Vanderbilt Medical Center reports fewer trauma victims under coronavirus lockdown

The adult trauma unit at the Vanderbilt University Medical Center is expected to admit 65% fewer patients in April from motor vehicle accidents compared to last April, according to a release. (Courtesy Vanderbilt University Medical Center)
The adult trauma unit at the Vanderbilt University Medical Center is expected to admit 65% fewer patients in April from motor vehicle accidents compared to last April, according to a release. (Courtesy Vanderbilt University Medical Center)

The adult trauma unit at the Vanderbilt University Medical Center is expected to admit 65% fewer patients in April from motor vehicle accidents compared to last April, according to a release. (Courtesy Vanderbilt University Medical Center)

The adult trauma unit at the Vanderbilt University Medical Center is expected to admit 65% fewer patients in April from motor vehicle accidents compared to last April, according to a release.


Officials with the VUMC attribute the lower number of trauma victims to less roadway traffic over the past few weeks as a result of Gov. Bill Lee’s April 2 stay-at-home order.

“I think the cause for this big drop is that people have been staying home, plain and simple,” said Dr. Bradley Dennis, interim chief of the division of trauma and surgical critical care, in a release. “The social distancing and shelter-at-home recommendations from the city and the state governments appear to have been largely heeded.”


According to data from the Tennessee Department of Safety & Homeland Security, 212 crashes that led to serious injuries or fatalities have been reported across the state for the month of April 2020, compared to 473 in April 2019 and 477 in April 2018.
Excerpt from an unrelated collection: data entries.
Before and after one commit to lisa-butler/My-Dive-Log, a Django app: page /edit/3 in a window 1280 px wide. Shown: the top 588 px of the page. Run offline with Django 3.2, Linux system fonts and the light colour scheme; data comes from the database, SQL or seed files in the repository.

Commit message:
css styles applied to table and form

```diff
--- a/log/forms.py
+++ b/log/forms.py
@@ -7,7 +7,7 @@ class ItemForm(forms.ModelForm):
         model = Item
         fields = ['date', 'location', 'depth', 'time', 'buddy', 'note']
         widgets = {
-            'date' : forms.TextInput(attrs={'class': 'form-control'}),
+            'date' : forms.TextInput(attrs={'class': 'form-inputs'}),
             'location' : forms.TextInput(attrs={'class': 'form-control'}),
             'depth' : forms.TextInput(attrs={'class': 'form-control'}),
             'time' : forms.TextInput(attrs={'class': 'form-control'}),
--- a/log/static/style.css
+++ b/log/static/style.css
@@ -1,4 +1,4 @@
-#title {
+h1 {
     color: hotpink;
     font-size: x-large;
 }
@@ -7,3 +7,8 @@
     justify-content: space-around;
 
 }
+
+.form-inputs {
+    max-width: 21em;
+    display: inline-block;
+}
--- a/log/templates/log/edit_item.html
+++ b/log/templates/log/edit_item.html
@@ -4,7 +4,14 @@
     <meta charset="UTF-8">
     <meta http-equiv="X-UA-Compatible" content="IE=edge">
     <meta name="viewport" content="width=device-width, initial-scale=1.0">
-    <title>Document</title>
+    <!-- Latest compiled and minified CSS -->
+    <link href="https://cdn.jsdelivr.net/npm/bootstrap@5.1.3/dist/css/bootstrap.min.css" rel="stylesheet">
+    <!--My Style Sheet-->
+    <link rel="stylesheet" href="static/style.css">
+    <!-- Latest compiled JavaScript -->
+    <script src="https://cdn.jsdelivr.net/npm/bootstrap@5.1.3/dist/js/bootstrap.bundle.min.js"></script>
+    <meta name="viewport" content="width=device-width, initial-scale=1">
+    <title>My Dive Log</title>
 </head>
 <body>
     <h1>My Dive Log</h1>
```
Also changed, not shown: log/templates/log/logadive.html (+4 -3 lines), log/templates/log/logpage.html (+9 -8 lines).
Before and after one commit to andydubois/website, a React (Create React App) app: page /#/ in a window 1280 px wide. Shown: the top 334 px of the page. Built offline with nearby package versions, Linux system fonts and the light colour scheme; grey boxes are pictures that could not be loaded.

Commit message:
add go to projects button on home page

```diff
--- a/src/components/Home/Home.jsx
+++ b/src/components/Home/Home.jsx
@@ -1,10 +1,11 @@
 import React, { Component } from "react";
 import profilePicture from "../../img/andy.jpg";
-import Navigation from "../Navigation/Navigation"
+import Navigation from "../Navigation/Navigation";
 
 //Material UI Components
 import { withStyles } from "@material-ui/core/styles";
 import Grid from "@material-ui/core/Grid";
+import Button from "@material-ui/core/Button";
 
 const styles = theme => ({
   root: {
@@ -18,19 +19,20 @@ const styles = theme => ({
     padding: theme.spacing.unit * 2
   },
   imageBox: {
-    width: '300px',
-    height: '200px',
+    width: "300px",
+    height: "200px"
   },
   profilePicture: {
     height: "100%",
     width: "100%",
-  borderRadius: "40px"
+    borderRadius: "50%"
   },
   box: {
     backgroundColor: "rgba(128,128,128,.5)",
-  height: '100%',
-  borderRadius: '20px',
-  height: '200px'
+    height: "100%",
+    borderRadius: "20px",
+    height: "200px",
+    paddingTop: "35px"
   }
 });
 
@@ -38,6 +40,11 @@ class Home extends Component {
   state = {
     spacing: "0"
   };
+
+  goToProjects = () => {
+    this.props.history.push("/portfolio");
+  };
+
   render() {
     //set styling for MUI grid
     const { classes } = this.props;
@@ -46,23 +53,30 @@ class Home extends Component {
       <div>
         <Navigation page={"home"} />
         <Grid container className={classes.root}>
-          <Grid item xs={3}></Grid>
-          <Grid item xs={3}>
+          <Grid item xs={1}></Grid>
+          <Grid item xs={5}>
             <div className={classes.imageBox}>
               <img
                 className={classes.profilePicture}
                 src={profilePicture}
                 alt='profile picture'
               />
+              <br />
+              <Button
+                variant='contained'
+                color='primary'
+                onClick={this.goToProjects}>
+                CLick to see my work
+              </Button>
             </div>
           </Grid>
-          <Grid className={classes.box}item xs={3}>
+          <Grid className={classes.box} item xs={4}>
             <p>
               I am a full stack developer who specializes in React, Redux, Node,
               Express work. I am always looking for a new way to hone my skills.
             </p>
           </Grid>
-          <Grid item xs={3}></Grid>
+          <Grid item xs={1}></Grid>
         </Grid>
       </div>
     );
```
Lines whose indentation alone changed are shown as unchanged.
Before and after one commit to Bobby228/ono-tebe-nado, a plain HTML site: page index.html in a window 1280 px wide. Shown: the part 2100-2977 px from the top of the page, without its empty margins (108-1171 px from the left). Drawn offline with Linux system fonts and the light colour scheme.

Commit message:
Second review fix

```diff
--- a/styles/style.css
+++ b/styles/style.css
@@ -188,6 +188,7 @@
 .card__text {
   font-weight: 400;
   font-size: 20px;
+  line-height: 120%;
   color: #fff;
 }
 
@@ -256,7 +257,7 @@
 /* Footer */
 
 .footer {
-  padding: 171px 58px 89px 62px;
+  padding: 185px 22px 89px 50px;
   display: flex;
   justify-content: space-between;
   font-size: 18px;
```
Though blunt trauma cases, such as those that come from traffic accidents, have gone down for the medical center, penetrating trauma cases have not, Dennis said.

“Unfortunately, interpersonal violence continues to happen whether we're socially distancing or not,” Dennis said in the release. “While we’re seeing much less blunt trauma than usual, we’re seeing the same amounts of gunshots and stabbings that we typically see.”